If you are stalled on a research project, make sure you have a second project with an urgent and immovable deadline coming up soon.
When I first used a word processor — possibly something like WordStar or Works or LocoScript and then eventually Word 2 — there were a couple of limitations. I recall having to carry six floppy disks around with me to run the programme, and I think that was in addition to the actual file you were working on.
REMOVE DISK 5
INSERT DISK 3.
And those 3 1/2 inch disks were somewhat new fangled.
The other thing was that filenames were of the type abdcefgh.123. Eight characters and a suffix — txt, doc, ps. My PHD thesis, which I have most of electronically was
No, don’t ask me why the naming convention isn’t consistent.
These days we don’t have to use eight characters and we’re much more used to having nested folders — but equally used to using several machines, pendrives, clouds and gdrives. We can be sensible in our naming conventions.
Let us imagine that I am working on a chapter for a Cambridge Companion. I write a file and I save it as CAMBRIDGE.DOC. That’s nine characters. Living on the edge.
Professor Neil James is editing a Cambridge Companion which consists of twelve chapters. So far, the day after the deadline, he has seven files called CAMBRIDGE.DOC. This, obviously, is aggrannoying, so he renames them by contributor and then I get back a file called BUTLER.DOC. To go with the fifty or so I already have of that name.
Now, what would be more sensible is to have a naming convention where the project and author is clear. So call it CAMBRIDGE BUTLER.DOC. Or, maybe, BUTLER CAMBRIDGE.DOC, but I reckon the first will alphabeticise better. Then go a stage further and add a date or a version.
This is a whole other bundle of fun – I have a file called CAMBRIDGE FINAL.DOC. Which is fine, until I come to rewrite the file or I spot something else to change or there’s a possible edit to make but I don’t want lose the other version. So try something like CAMBRIDGE SUBMITTED JUNE 2015.DOC.
Ah, dating conventions. To my eyes small, medium, large is sensible. So, day/month/year is superior to month/day/year. Fourth of July, not July fourth.
But alphabeticisation means CAMBRIDGE SUBMITTED 2015 6 14.DOC is better than CAMBRIDGE SUBMITTED 15 6 2015.DOC.

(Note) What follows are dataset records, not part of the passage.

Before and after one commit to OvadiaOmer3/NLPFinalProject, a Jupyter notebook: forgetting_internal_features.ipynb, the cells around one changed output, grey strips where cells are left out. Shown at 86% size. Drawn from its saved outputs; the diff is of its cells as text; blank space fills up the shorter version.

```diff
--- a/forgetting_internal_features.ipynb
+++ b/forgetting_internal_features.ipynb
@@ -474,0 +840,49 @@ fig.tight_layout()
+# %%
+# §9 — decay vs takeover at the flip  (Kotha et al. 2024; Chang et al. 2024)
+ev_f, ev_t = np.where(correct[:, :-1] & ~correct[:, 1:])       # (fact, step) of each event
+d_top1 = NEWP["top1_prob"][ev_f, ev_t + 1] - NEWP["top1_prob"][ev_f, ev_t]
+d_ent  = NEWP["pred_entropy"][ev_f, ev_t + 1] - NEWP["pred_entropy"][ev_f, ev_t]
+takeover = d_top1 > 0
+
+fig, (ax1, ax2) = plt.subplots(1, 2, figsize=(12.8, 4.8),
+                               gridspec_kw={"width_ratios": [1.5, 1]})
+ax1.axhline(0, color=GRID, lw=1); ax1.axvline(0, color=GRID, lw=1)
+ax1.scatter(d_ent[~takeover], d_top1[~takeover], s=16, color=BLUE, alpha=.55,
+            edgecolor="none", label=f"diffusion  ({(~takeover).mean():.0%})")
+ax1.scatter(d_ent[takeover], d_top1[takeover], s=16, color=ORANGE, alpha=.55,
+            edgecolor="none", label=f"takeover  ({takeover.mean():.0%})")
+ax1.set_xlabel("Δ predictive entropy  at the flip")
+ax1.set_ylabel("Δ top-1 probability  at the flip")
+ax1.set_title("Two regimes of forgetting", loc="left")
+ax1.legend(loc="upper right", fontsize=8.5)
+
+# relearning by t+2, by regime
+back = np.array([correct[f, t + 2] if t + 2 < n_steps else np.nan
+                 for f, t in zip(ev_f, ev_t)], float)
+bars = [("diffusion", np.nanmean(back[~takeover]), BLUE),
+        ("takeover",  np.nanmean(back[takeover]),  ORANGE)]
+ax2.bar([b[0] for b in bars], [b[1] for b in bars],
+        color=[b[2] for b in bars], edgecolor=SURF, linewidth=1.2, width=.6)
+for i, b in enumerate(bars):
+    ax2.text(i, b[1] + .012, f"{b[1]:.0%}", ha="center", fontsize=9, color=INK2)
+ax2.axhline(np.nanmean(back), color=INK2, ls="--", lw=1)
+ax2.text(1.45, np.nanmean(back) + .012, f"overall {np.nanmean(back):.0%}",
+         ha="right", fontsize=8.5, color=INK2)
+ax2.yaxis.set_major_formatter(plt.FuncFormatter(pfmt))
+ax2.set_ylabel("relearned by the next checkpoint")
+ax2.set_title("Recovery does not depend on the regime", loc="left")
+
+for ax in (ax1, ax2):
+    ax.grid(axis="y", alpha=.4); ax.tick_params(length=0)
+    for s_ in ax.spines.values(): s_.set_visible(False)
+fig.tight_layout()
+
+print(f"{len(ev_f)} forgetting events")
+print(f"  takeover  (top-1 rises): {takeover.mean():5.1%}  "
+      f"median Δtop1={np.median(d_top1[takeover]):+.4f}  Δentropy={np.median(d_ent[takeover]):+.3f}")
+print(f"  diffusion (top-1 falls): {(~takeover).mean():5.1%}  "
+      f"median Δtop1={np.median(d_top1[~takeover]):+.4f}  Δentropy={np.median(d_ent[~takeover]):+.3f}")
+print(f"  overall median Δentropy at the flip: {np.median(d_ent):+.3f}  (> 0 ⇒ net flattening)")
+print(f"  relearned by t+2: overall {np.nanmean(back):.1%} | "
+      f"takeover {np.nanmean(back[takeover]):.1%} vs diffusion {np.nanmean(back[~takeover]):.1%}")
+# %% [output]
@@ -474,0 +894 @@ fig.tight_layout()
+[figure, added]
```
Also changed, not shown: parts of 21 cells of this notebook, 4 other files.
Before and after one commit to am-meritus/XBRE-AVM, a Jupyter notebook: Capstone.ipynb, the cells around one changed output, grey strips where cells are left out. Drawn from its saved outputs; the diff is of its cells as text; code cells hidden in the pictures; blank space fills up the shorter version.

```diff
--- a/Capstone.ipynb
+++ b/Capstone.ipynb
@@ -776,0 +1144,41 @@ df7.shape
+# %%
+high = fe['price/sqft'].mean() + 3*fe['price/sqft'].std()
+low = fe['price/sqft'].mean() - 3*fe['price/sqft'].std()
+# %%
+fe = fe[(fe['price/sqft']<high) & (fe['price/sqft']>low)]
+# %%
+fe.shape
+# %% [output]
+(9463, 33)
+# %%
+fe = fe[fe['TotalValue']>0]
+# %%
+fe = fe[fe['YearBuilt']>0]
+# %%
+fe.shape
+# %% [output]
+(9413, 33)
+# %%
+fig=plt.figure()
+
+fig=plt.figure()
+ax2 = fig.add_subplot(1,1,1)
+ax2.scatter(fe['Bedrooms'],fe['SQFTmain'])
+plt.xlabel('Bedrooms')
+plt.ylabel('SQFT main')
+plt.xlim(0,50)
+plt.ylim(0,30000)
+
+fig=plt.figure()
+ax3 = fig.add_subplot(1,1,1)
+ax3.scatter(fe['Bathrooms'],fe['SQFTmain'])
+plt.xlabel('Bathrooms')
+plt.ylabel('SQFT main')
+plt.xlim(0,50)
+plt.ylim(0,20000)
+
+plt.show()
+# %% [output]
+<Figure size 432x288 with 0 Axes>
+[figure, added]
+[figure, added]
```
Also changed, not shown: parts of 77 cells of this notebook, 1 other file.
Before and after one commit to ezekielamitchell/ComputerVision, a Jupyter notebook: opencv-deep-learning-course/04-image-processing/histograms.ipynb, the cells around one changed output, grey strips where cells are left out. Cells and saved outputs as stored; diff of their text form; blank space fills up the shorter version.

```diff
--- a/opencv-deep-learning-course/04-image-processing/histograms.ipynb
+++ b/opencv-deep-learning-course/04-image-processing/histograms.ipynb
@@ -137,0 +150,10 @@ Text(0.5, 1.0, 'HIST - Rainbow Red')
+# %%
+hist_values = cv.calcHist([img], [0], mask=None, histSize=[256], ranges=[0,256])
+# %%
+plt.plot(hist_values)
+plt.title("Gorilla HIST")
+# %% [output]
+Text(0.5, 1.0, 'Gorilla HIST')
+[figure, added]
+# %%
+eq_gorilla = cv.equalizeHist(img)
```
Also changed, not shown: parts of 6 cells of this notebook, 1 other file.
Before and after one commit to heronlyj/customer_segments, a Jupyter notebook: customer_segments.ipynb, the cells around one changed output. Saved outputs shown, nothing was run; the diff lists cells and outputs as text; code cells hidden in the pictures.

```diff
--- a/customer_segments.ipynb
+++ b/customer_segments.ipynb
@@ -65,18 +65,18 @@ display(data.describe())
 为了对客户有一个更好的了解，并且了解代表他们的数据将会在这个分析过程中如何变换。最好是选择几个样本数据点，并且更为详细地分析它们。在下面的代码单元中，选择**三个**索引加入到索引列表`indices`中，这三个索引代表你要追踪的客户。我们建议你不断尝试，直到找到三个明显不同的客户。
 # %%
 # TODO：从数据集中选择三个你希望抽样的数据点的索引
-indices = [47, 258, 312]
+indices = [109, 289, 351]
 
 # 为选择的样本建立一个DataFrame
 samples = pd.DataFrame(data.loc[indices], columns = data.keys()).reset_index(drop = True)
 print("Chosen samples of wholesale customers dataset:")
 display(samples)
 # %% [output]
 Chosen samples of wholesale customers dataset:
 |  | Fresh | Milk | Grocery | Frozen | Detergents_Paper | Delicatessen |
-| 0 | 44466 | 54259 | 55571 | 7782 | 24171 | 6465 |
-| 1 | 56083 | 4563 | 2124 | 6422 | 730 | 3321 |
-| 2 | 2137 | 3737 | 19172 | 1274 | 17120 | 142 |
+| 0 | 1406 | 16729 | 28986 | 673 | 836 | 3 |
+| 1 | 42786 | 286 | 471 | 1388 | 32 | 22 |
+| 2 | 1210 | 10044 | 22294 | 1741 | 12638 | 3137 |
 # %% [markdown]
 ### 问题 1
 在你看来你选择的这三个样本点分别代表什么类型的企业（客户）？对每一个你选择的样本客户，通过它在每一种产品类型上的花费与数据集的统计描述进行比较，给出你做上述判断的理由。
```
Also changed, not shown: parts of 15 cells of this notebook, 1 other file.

I’m noting that increasingly whatever version of Word it is I’m on, it opens the file as Read-Only and when I try to save as, I’m told the file already exists so CAMBRIDGE SUBMITTED 2015 6 14.DOC becomes CAMBRIDGE SUBMITTED 2015 6 14a.DOC. But maybe an archive of each version per day you’ve done is useful, even if you need to tidy up every few days. You risk editing older files in error if you’ve not sorted properly.
The next trick is to start investigating the tags and comments functions, to help you find the file that you are after in Windows Explorer (or equivalent). And to make sure I put this into action myself.